As with every set, not everyone felt that these complaints were justified. Alongside admitting that “Limited wasn’t great,” for instance, u/ApplesauceArt stated that “I personally loved the flavor and art direction. I’m a big advocate for more modern art stuff in Magic, so it was right up my alley.” There was even some love shared for Streets of New Capenna’s stunning but bafflingly undermarketed soundtrack.
In an extensive and equally entertaining rant, u/Mr_Squids, detailed how Dragon’s Maze “just straight up did not work.” Much of the blame for this was on Dragon’s Maze’s overzealous ambition that crammed all ten guilds into a set with only 156 cards. While this was already problematic, Dragon’s Maze also features one of Magic’s most baffling Limited environments. By drafting Dragon’s Maze first, then Gatecrash, then Return to Ravnica, players were forced to try and predict what was to come rather than using Dragon Maze’s litany of guilds to glue their deck together at the end of the Draft.
On top of having a Draft environment that’s better left forgotten, Dragon’s Maze was also seriously underpowered. “I think Dragon’s Maze might have the lowest percentage of playables I have ever seen from a single set,” u/Mr_Squids noted. With “tons of fiddly cards that did almost nothing … cards that were just overcosted to unplayability… [and] cards that seemingly only existed for the meme factor,” Dragon’s Maze had little to make it memorable. Many players noted that only one card in Dragon’s Maze was remotely playable Voice of Resurgence. While this card soared in price and dominated Standard, ultimately, it couldn’t save the entire set.
Battle for Zendikar
Despite my personal love for Eldrazi creatures and any set that includes them, Battle for Zendikar is not well-liked. By putting the focus on colorless creatures for a change, Battle for Zendikar “quite literally sucked all of the color out of an amazing plane.” Sadly, this colorless focus also caused a considerable color imbalance and a “really bad Draft environment” as a result. Battle for Zendikar also heavily disrupted Standard and caused an “Eldrazi Winter in Modern,” according to u/swishswishbish42.
While Battle for Zendikar caught some additional unnecessary flack from discontinued Core Sets, it ultimately failed to live up to its predecessor. As an utterly beloved plane, players had high expectations for their return to Zendikar. Unfortunately, Battle for Zendikar quickly dashed those hopes with disappointing returning mechanics and the missing fan favorites. As u/Altaria87 states, Battle for Zendikar was a “massive downgrade from the unique original Zendikar block.”

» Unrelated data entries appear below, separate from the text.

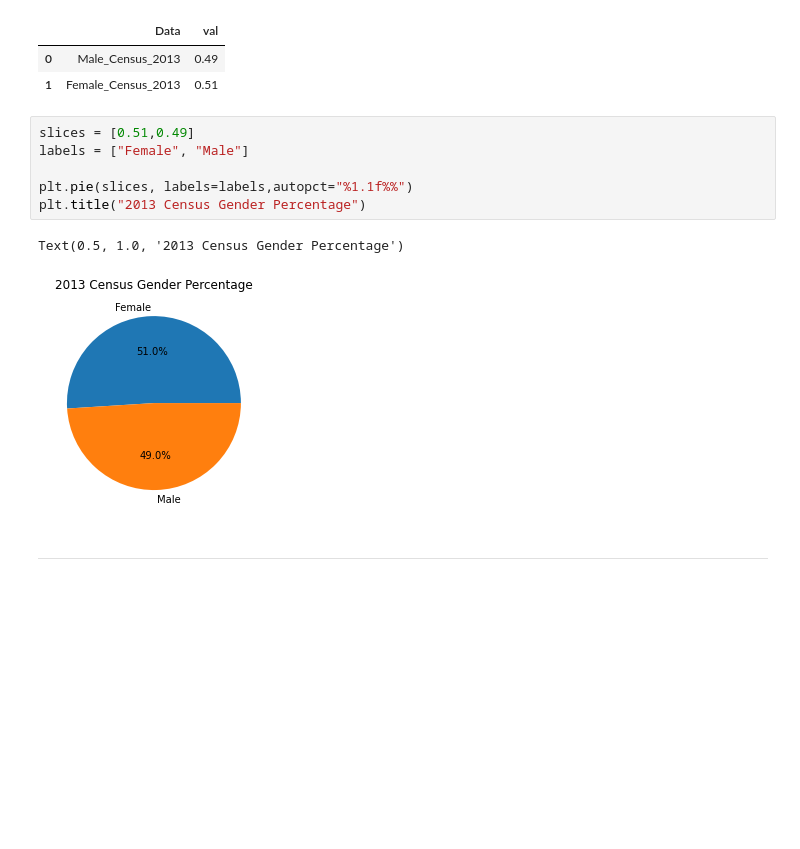
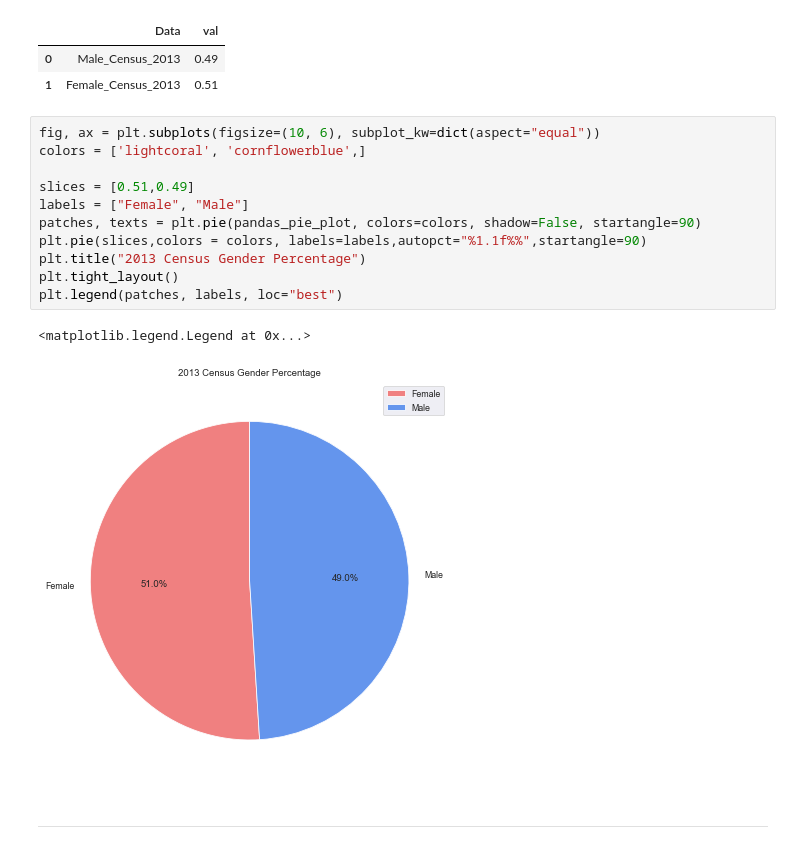
Before and after one commit to Nickfeliciano2/DUI-Statistical-Analysis-API, a Jupyter notebook: comparative_data_plots.ipynb, the cells around one changed output. Cells and saved outputs as stored; diff of their text form; blank space fills up the shorter version.

Commit message:
Worked on charts

```diff
--- a/comparative_data_plots.ipynb
+++ b/comparative_data_plots.ipynb
@@ -322,14 +345,19 @@ us_gender_df_2013
 | 0 | Male_Census_2013 | 0.49 |
 | 1 | Female_Census_2013 | 0.51 |
 # %%
+fig, ax = plt.subplots(figsize=(10, 6), subplot_kw=dict(aspect="equal"))
+colors = ['lightcoral', 'cornflowerblue',]
+
 slices = [0.51,0.49]
 labels = ["Female", "Male"]
-
-plt.pie(slices, labels=labels,autopct="%1.1f%%")
+patches, texts = plt.pie(pandas_pie_plot, colors=colors, shadow=False, startangle=90)
+plt.pie(slices,colors = colors, labels=labels,autopct="%1.1f%%",startangle=90)
 plt.title("2013 Census Gender Percentage")
+plt.tight_layout()
+plt.legend(patches, labels, loc="best")
 # %% [output]
-Text(0.5, 1.0, '2013 Census Gender Percentage')
+<matplotlib.legend.Legend at 0x...>
-[figure, old version]
+[figure, new version]
 # %% [markdown]
 -------------------------------------------------------------------------------------------------------------------------------
 # %% [markdown]
```
Also changed, not shown: parts of 19 cells of this notebook.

Bring It Back Better
During u/lisek’s opinion poll, the entire Kamigawa block isn’t often looked back upon favorably. With bad cards, bad mechanics, and flawed foundations, according to u/lilyvess, the Kamigawa block was a whole lot of awful. Despite all the hate against this much-mired plane, however, Wizards of the Coast recently brought players kicking and screaming back to Kamigawa. Despite appearing to be a recipe for disaster, Kamigawa: Neon Dynasty is lauded as one of the best sets in recent memory.
With revitalized mechanics that pay homage to the originals and exciting archetypes woven into the set’s design, even Mark Rosewater admits that Kamigawa: Neon Dynasty “was the homerun set of the year.” This unexpected success has laid the groundwork for many potential returns to once unpopular sets. As a blueprint for how to remaster a plane right, Kamigawa: Neon Dynasty has freed up Magic so it can travel anywhere in the multiverse once more. Despite all their flaws, returning to any of the above planes or sets could be on the cards for Magic’s future. For that, however, we’ll just have to wait and see, as there’s no telling what Wizards has in store beyond 2023.